Trusted confidants who can listen without judgement, provide actual support and stand by you patiently as you explore the “new normal” are an essential part of healing after loss. Avoid people who offer unsolicited advice, put a psychological or religious spin on everything and try to “figure out, fix and rescue you from your sorrow. The people with whom it is safe to vent your feelings are the best.
- Find Peer-Support and Education from Folks in Your New Tribe
Resources exist in most of our communities for peer support and education. These resources now exist online as well. Support groups directly address the inner and outer challenges of living losses described above offer resource and information-sharing, experiential learning and community advocacy.
You will quickly learn that you’re not alone!

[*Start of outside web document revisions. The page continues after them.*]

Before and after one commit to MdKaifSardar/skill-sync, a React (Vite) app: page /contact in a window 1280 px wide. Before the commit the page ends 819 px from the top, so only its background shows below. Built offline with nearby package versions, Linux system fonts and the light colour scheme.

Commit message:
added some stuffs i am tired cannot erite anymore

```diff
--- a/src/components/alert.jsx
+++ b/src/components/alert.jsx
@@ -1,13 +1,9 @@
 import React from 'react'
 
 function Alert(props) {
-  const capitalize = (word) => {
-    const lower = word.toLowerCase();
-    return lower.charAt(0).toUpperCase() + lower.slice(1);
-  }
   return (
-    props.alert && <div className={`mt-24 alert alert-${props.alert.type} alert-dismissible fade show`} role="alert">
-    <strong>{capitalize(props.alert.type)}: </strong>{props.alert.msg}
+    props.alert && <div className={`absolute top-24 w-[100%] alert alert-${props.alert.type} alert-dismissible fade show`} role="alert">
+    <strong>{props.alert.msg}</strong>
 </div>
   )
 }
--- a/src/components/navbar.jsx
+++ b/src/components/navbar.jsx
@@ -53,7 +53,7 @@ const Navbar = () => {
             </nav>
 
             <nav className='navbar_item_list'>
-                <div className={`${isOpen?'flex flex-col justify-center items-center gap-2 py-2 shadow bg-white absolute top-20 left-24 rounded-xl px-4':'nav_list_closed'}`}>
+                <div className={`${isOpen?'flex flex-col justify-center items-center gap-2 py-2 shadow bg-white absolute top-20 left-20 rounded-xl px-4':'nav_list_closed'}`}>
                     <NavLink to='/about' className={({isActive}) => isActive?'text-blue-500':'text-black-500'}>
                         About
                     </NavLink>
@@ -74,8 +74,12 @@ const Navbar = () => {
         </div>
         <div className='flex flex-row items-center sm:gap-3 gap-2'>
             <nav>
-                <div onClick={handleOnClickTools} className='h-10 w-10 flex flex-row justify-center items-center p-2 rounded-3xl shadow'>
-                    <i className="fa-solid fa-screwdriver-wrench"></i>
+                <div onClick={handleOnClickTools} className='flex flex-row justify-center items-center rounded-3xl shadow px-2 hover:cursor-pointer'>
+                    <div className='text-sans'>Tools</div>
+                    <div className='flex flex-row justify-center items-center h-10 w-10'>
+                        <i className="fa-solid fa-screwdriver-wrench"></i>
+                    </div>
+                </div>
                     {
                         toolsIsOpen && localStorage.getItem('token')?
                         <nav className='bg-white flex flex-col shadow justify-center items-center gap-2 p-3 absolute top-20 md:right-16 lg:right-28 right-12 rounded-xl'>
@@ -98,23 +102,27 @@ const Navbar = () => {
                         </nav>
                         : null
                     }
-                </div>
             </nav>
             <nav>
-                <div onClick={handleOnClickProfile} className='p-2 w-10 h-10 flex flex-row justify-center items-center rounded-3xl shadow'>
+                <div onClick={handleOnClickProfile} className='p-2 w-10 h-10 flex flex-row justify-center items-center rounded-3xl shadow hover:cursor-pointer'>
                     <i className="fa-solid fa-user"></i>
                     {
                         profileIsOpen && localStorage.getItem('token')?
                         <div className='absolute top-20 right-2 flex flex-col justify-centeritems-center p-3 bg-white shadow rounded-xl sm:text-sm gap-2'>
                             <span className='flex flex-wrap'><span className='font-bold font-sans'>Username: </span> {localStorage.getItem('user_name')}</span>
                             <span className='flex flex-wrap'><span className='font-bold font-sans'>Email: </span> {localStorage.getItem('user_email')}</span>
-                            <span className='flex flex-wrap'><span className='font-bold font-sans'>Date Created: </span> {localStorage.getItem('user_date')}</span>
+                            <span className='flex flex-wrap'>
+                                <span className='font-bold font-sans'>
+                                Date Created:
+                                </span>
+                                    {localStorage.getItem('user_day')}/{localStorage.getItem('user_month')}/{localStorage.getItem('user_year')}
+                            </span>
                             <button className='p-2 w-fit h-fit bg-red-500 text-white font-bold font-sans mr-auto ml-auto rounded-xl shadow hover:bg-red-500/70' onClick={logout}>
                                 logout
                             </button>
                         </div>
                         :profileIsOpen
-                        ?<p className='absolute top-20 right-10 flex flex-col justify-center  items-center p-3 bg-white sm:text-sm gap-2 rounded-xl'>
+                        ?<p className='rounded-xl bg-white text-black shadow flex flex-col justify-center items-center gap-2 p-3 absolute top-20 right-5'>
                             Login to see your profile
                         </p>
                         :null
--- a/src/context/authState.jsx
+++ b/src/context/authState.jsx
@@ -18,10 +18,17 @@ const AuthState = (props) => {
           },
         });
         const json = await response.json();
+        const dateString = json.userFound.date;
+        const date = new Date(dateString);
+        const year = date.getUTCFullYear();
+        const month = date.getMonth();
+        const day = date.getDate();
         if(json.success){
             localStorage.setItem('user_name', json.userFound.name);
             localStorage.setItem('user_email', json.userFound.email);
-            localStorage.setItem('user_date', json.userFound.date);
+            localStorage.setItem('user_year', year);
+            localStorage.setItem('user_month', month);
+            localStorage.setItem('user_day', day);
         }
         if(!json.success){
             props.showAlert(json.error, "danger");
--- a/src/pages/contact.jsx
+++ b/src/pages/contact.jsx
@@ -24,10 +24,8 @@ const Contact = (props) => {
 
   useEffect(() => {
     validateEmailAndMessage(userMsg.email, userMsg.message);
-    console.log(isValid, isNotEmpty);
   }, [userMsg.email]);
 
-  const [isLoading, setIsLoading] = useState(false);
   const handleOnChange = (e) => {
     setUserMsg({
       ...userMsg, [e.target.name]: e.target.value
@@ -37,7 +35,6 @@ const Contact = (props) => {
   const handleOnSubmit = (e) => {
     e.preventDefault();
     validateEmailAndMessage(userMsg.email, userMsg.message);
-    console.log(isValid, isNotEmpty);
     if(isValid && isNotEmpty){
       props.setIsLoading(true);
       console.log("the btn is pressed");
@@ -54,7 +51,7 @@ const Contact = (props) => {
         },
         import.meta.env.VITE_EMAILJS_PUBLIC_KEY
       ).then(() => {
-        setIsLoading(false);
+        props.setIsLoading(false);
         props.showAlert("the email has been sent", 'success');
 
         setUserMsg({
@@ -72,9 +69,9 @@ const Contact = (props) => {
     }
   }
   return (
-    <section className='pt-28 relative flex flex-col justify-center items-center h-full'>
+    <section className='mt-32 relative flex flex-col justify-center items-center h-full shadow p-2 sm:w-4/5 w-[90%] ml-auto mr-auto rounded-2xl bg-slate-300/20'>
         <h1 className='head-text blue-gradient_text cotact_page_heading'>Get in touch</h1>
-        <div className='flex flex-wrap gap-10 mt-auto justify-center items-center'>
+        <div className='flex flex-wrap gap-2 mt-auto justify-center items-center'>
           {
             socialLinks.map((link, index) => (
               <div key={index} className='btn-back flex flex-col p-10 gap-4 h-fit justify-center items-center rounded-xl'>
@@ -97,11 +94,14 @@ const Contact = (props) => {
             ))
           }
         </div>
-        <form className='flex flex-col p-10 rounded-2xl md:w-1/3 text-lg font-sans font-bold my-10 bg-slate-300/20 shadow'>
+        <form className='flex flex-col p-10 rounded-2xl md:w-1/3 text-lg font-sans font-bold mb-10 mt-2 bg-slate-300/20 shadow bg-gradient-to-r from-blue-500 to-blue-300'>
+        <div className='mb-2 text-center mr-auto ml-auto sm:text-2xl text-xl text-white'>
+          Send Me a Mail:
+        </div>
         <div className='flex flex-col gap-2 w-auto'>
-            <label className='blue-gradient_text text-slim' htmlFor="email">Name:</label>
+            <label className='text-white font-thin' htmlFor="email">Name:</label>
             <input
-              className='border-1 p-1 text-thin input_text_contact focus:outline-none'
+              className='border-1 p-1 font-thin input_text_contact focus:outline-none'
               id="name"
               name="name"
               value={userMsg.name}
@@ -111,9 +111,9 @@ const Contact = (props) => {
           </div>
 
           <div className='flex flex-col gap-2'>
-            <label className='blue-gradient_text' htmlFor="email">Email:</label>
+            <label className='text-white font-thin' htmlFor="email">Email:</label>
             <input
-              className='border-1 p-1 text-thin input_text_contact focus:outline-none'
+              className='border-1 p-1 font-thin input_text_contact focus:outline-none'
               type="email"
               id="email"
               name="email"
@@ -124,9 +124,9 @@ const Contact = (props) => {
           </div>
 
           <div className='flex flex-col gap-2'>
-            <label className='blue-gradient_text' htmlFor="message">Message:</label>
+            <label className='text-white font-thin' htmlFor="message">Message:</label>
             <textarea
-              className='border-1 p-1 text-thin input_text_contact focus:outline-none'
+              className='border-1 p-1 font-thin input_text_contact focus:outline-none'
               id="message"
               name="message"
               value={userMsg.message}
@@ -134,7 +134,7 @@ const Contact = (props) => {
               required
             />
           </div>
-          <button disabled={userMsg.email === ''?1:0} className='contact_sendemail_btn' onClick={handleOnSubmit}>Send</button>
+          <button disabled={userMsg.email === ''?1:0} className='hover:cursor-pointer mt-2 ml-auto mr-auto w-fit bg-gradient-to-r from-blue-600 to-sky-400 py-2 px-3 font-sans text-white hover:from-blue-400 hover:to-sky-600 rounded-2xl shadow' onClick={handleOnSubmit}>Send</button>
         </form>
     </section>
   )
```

We all have much to learn about living with and promoting the kinds of things that reduce and/or prevent them. There are devoted, knowledgeable experts in almost every community whose support can be invaluable. But we also have one another. Peer support and education can make all the difference. Or, as I like to say, “Hope Loves Company.”
- Adopt Self-Help Practices

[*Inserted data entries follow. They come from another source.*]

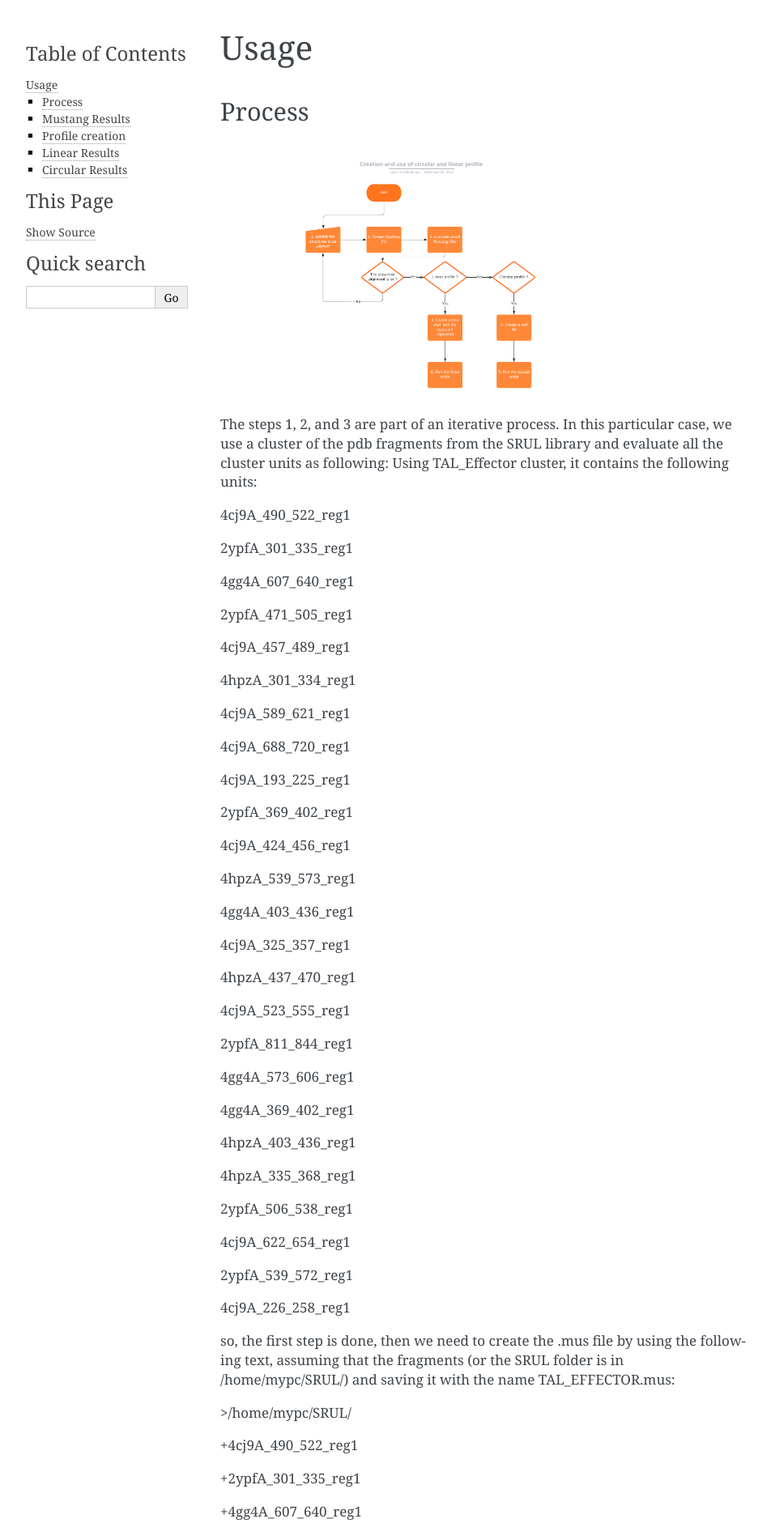
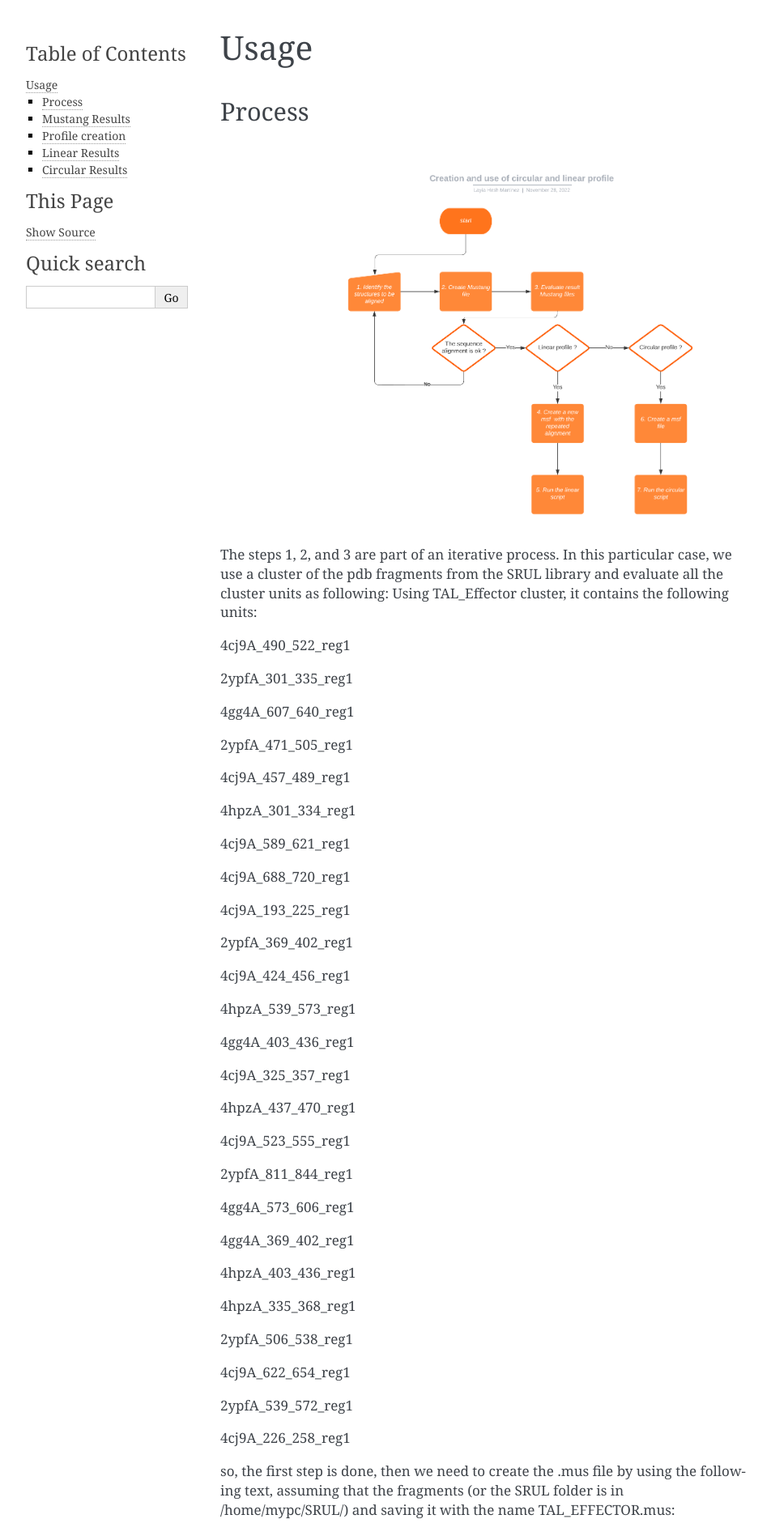
Before and after one commit to DraLaylaHirsh/MRFprofilesCreation, a Sphinx documentation site: the page built from docs/CreationProcess.rst, in a window 1280 px wide. Shown: the top 1897 px of the page at 81% size, without its empty margins (148-1100 px from the left). Built offline with Sphinx 7.4.7, drawn with Linux system fonts in a browser that asks for light colours.

Commit message:
Update CreationProcess.rst

```diff
--- a/docs/CreationProcess.rst
+++ b/docs/CreationProcess.rst
@@ -8,8 +8,8 @@ Process
 
 
 .. image:: /images/CreationProcess.png
-  :width: 400
-  :alt: Alternative text
+  :width: 600
+  :alt: "Alternative text"
 
 The steps 1, 2, and 3 are part of an iterative process.
 In this particular case, we use a cluster of the pdb fragments from the SRUL library and evaluate all the cluster units as following:
```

We also have the amazing ability to help ourselves. How we do this is the core of my book, The Real Rules of Life. By taking exceptionally good care of ourselves, getting the help and support we need, learning more about how to cope with the pain, sorrow, anger, fear and frustration that come with a living loss, we can fight our way back into life stronger and smarter than ever.
Becoming our own best friend and supporter also means freeing ourselves of the debilitating blame, guilt, judgment and punishment that many of us have unknowingly turned against ourselves. Learning to treat ourselves with kindness, patience, self-compassion, forgiveness, encouragement and understanding is the key. Each of us is human — and a work in progress. Helping ourselves changes everything.
- Get Professional Help if Needed
Getting professional help from a qualified therapist, counselor, coach or spiritual advisor/ clergy can make all the difference as a complement to the other options mentioned above.
We don’t get to play God in this life. No matter how healthy, wealthy or wise we become, there will always be things that are beyond our ability to control, understand and move through. We can, however, learn to live valiantly, humbly and honorably in the face of life’s most devastating living losses, setbacks and tragedies.
We can summon the strength to face each day as it comes, doing the best we can, working hard to help ourselves create the best of all possible futures. This takes time, patience, faith, humility and courage.
Rising out of the ashes of a living loss, mobilizing resources and fighting our way back into life is how we grow our souls. This triumph of the human spirit happens one breath at a time when we allow self-compassion and kindness to guide our path forward.